Optimizing a target market can help maximize your marketing ROI; however, only 7 percent of midsize businesses list focus as their primary competitive strategy.1 Take advantage of this opportunity by asking yourself the following questions to stay focused on your market niche:
1. Who will value my product or service?
Identify the needs your product or service fulfills by carefully considering the buying power, spending habits, lifestyle trends and demographic background of your customer base. Conduct email and newsletter surveys to gauge the priorities of promising market segments.
2. What problems does my product or service solve? What convenience is provided?
Examine psychographics such as consumer interests, values and purchasing behaviors to determine how your product or service is fitting into your target market’s lifestyle. If your company sells compostable products, for example, narrow your marketing efforts and focus only on those with environmental conservation interests.
3. Are my customers always my consumers?

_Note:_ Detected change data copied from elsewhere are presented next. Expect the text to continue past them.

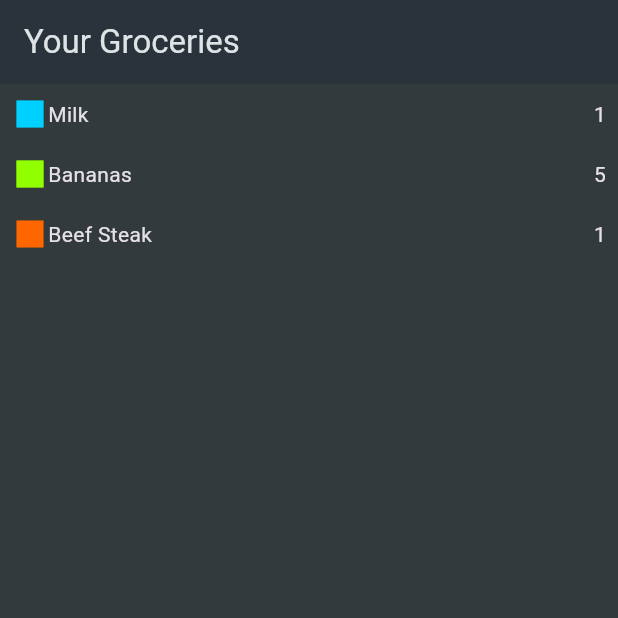
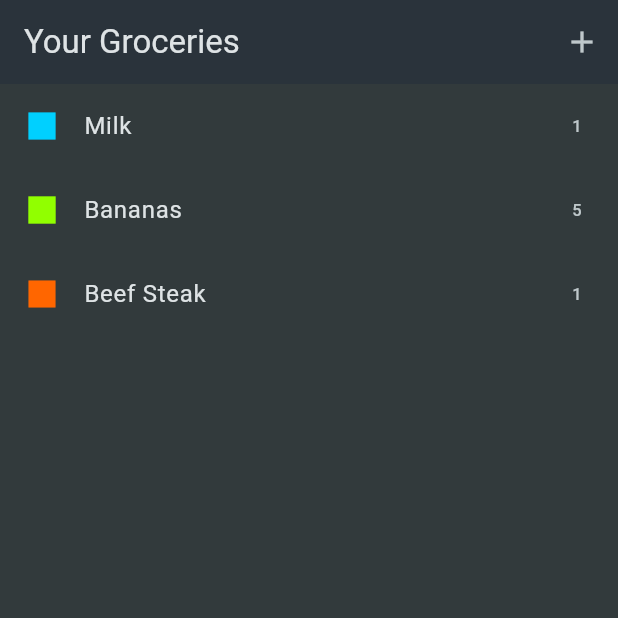
Before and after one commit to TeeWrath/shopping-list, a Flutter app: the screen it shows after launch, on a phone screen of 412 x 824 dp, the top half of it. Run offline on Flutter 3.47's test engine with Material 3 defaults, Android fonts, the phone set to English and light mode, and no system bars.

Commit message:
feat: new item screen added

```diff
--- a/lib/main.dart
+++ b/lib/main.dart
@@ -1,5 +1,6 @@
 import 'package:flutter/material.dart';
 import 'package:shopping_list/screens/grocery.dart';
+import 'package:shopping_list/screens/new_item.dart';
 
 void main() {
   WidgetsFlutterBinding.ensureInitialized();
@@ -25,6 +26,7 @@ class MyApp extends StatelessWidget {
         scaffoldBackgroundColor: const Color.fromARGB(255, 50, 58, 60),
       ),
       home: const GroceryScreen(),
+      // home: const NewItemScreen(),
     );
   }
 }
--- a/lib/screens/grocery.dart
+++ b/lib/screens/grocery.dart
@@ -1,36 +1,38 @@
 import 'package:flutter/material.dart';
 import 'package:shopping_list/data/dummy_items.dart';
+import 'package:shopping_list/screens/new_item.dart';
 
-class GroceryScreen extends StatelessWidget {
+class GroceryScreen extends StatefulWidget {
   const GroceryScreen({super.key});
+
+  @override
+  State<GroceryScreen> createState() => _GroceryScreenState();
+}
+
+class _GroceryScreenState extends State<GroceryScreen> {
+  void _addItem() {
+    Navigator.push(context,
+        MaterialPageRoute(builder: (context) => const NewItemScreen()));
+  }
 
   @override
   Widget build(BuildContext context) {
     return Scaffold(
         appBar: AppBar(
           title: const Text('Your Groceries'),
+          actions: [
+            IconButton(onPressed: _addItem, icon: const Icon(Icons.add))
+          ],
         ),
         body: ListView.builder(
             itemCount: groceryItems.length,
-            itemBuilder: (ctx, index) => Dismissible(
-                key: ValueKey(groceryItems[index]),
-                child: Padding(
-                  padding: const EdgeInsets.all(8.0),
-                  child: Row(
-                    mainAxisAlignment: MainAxisAlignment.spaceBetween,
-                    children: [
-                      Row(
-                        children: [
-                          Icon(
-                            Icons.square,
-                            color: groceryItems[index].category.color,
-                          ),
-                          Text(groceryItems[index].name),
-                        ],
-                      ),
-                      Text(groceryItems[index].quantity.toString())
-                    ],
+            itemBuilder: (ctx, index) => ListTile(
+                  title: Text(groceryItems[index].name),
+                  leading: Icon(
+                    Icons.square,
+                    color: groceryItems[index].category.color,
                   ),
-                ))));
+                  trailing: Text(groceryItems[index].quantity.toString()),
+                )));
   }
 }
```
Also changed, not shown: lib/screens/new_item.dart (added, +20 -0 lines).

Many businesses overlook the important fact that the person purchasing the product or service may not be the end user. For instance, if a business owner, parent or grandparent purchases your product, is an employee, child or grandchild the one using it? Understanding how your product or service is being used will help you optimize your target niche.
4. What existing data can I use to better reach my target market?
Use objective data to gather helpful insights. If you have a current customer database, leverage that information to find characteristics and qualities your best customers have in common. You can then use that information to target similar customers. Also, if you sell a product or service comparable to others already on the market, do your research on the types of customers purchasing products similar to yours.
5. What are my competitors doing?
Evaluate your competition’s public-facing marketing efforts to isolate a niche audience they may be overlooking. If you can’t identify your existing competition, it’s not necessarily a positive sign. While it may mean other businesses haven’t yet identified your niche, it can also mean businesses tried to target this group and were unsuccessful. That’s why it’s important to conduct a thorough competitive analysis and test the market’s receptiveness to your product before refining a niche market.